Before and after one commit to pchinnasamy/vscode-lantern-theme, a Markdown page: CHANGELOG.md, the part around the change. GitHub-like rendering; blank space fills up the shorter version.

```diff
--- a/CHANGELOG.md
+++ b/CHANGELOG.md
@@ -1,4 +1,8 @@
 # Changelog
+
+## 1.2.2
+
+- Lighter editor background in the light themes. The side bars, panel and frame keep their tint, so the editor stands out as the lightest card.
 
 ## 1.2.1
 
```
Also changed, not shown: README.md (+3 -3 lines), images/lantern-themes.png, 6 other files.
=-=-=
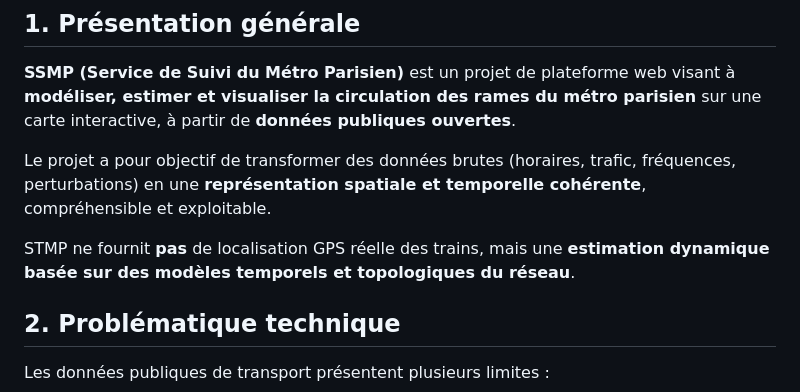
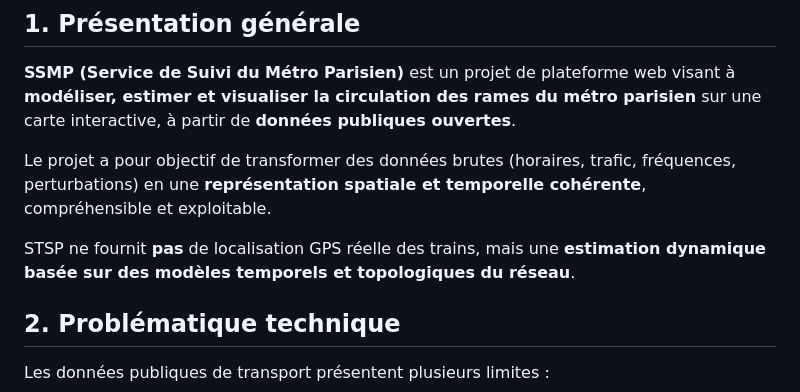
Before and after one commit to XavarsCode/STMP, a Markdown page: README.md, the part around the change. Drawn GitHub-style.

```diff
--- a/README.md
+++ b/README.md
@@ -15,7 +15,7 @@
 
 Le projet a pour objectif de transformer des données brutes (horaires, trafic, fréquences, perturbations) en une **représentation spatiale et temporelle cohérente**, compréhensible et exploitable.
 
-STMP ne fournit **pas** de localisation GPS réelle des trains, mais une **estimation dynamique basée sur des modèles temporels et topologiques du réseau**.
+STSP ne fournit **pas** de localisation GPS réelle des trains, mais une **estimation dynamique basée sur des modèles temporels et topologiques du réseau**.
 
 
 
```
=-=-=
> Assignment:
Scan the material above for "commit". Copy every line where it appears.

> Solution to this problem:
Before and after one commit to pchinnasamy/vscode-lantern-theme, a Markdown page: CHANGELOG.md, the part around the change. GitHub-like rendering; blank space fills up the shorter version.
Before and after one commit to XavarsCode/STMP, a Markdown page: README.md, the part around the change. Drawn GitHub-style.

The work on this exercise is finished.